“On average, every 15 minutes, the use of a firearm results in a violent death somewhere around the world. The widespread availability of small arms and light weapons and their ammunition is a key enabler of armed violence and conflict. High levels of arms and ammunition in circulation contribute to insecurity, cause harm to civilians, facilitate human rights violations and impede humanitarian access.” (UN Secretary-General’s ‘Agenda for Disarmament: Securing our Common Future’ (2018)).

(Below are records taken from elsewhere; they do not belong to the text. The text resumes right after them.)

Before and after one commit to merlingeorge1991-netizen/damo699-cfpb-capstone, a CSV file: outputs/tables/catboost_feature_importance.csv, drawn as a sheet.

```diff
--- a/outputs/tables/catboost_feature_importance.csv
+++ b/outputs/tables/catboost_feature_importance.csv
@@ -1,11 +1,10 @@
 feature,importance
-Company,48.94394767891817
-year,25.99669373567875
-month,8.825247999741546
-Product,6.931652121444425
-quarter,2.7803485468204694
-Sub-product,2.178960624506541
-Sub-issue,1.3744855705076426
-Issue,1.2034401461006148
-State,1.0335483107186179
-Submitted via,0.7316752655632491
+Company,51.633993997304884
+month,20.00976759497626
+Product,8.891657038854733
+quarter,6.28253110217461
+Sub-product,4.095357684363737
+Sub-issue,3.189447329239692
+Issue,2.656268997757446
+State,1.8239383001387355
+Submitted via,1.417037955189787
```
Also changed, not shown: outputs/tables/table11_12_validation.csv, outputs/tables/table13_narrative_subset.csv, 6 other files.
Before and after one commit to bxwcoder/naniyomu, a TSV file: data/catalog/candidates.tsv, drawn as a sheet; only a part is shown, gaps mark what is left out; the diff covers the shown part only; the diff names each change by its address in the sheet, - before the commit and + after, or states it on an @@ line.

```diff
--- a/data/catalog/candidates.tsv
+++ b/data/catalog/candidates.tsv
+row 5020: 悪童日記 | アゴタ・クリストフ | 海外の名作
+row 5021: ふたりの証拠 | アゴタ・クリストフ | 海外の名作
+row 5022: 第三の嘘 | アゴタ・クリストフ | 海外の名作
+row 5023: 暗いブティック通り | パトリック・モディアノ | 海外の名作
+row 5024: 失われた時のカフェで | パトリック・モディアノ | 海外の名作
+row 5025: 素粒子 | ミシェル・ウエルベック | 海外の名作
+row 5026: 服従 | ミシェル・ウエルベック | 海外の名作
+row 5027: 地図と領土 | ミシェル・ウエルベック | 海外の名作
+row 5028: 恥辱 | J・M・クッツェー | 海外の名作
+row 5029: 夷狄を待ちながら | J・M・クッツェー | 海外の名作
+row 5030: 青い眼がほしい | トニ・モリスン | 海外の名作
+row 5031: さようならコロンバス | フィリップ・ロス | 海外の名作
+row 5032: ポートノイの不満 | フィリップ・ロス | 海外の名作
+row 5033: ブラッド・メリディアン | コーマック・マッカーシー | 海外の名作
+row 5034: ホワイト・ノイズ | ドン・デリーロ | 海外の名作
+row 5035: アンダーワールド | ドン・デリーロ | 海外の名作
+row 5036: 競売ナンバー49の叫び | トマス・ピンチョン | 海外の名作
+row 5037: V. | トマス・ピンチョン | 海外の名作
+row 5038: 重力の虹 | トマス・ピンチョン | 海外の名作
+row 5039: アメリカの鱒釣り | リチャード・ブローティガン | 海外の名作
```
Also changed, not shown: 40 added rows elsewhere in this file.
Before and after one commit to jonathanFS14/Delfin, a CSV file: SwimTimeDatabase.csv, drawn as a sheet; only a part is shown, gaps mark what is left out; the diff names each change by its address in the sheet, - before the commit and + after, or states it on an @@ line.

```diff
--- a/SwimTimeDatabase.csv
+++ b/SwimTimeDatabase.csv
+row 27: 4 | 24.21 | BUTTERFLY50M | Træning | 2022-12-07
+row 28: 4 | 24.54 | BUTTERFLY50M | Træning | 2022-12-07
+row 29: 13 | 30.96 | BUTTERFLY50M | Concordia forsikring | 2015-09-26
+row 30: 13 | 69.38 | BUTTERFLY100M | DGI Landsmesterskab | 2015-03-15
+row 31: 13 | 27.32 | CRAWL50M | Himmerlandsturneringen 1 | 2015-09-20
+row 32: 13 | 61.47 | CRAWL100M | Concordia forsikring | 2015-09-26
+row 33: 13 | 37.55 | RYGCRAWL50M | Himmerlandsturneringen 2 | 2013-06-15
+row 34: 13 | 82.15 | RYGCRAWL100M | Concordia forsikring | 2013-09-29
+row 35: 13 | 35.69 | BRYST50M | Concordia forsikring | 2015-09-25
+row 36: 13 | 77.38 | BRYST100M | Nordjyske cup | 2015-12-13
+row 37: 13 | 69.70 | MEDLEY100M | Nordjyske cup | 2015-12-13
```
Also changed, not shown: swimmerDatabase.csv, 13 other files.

Although there is not a single encompassing definition, small arms and firearms are generally considered as weapons that are designed for individual use, while light weapons are designed for use by a group of two to three people, serving as a crew. All of them share the common characteristic that they are relatively cheap and light as well as easy to handle, transport and conceal. Today, it is estimated that more than 1 billion small arms are in global circulation, with around 700,000 to 900,000 being newly produced each year. While small arms and light weapons and the related ammunition do not necessarily create conflict per se, it is this excessive accumulation that often leads to longer lasting and more lethal violence, the impediment of post-conflict rehabilitation and the slowing down of economic growth. In addition, the trade and brokering has become more diverse over time due to a multiplication of outlets, the fragmentation of commercial markets for small arms as well as the Internet and the Dark Web, posing growing threats to the illicit trade in small arms and light weapons and to the diversion to private entities – including terrorist and criminal groups.
This short course examines how the United Nations has addressed and continues to address issues related to small arms and light weapons – in particular via its three key bodies in this field: the General Assembly, the Security Council, and the Human Rights Council. The course also presents core international documents that were created over the last two decades in the fight against the illicit manufacture and transfer of, and trade in, small arms and light weapons such as the UN Programme of Action on small arms and light weapons, the Firearms Protocol and the Arms Trade Treaty. It equally outlines how regional organisations such as the Organization for Security and Co-operation in Europe, and non-governmental organisations contribute to the efforts in tackling the problem of surplus small arms and light weapons, as well as the negative consequences of the illicit arms trade and widespread violence linked to them.
This course examines the destructive use of explosive weapons in populated areas and the international efforts that have been created in order to respond to this humanitarian issue. It discusses the effects of armed conflict on non-combatants in urban settings, as well as the challenges caused by this problem.
Upon completion of this course, you will be able to:
- Justify the significance of disarmament and non-proliferation
- Describe the role the United Nations, the UN Office for Disarmament Affairs (UNODA), the Organization for Security and Co-operation in Europe (OSCE), non-governmental organisations and other civil society actors play in addressing disarmament issues in general and in tackling the small arms and light weapons problem in particular
- Understand the difference between a small arm and a light weapon
- Explain the importance to control the manufacturing of, and trade in, small arms and light weapons; and
- Analyse the various international instruments and frameworks that tackle the small arms and light weapons problem, including the UN Programme of Action, the Firearms Protocol, the Arms Trade Treaty and the OSCE Document on Small Arms and Light Weapons among others
The course is open to all interested audiences.
Components and Methodology:
Each module takes approximately 20 minutes and can be completed at the learner’s own pace
The course consists of two thematic modules:
The course is available in English and is held in the Disarmament Education Dashboard, thus participants need a computer or mobile device, with audio and reliable internet connection. No special software is required.
Upon successful completion of thematic modules, including examination and course evaluation a certificate of completion will automatically be issued to the participant.
The UN Office for Disarmament Affairs Short Course Series aims at making available quality education material on disarmament, arms control, non-proliferation and issues cross-cutting with security, such as gender and development. The courses are targeted for and available to the general public at UNODA’S globally accessible e-Learning platform disarmamenteducation.org.
In line with the UN Secretary-General’s Agenda for Disarmament this short-course series aims to contribute to the implementation of the Sustainable Development Goals.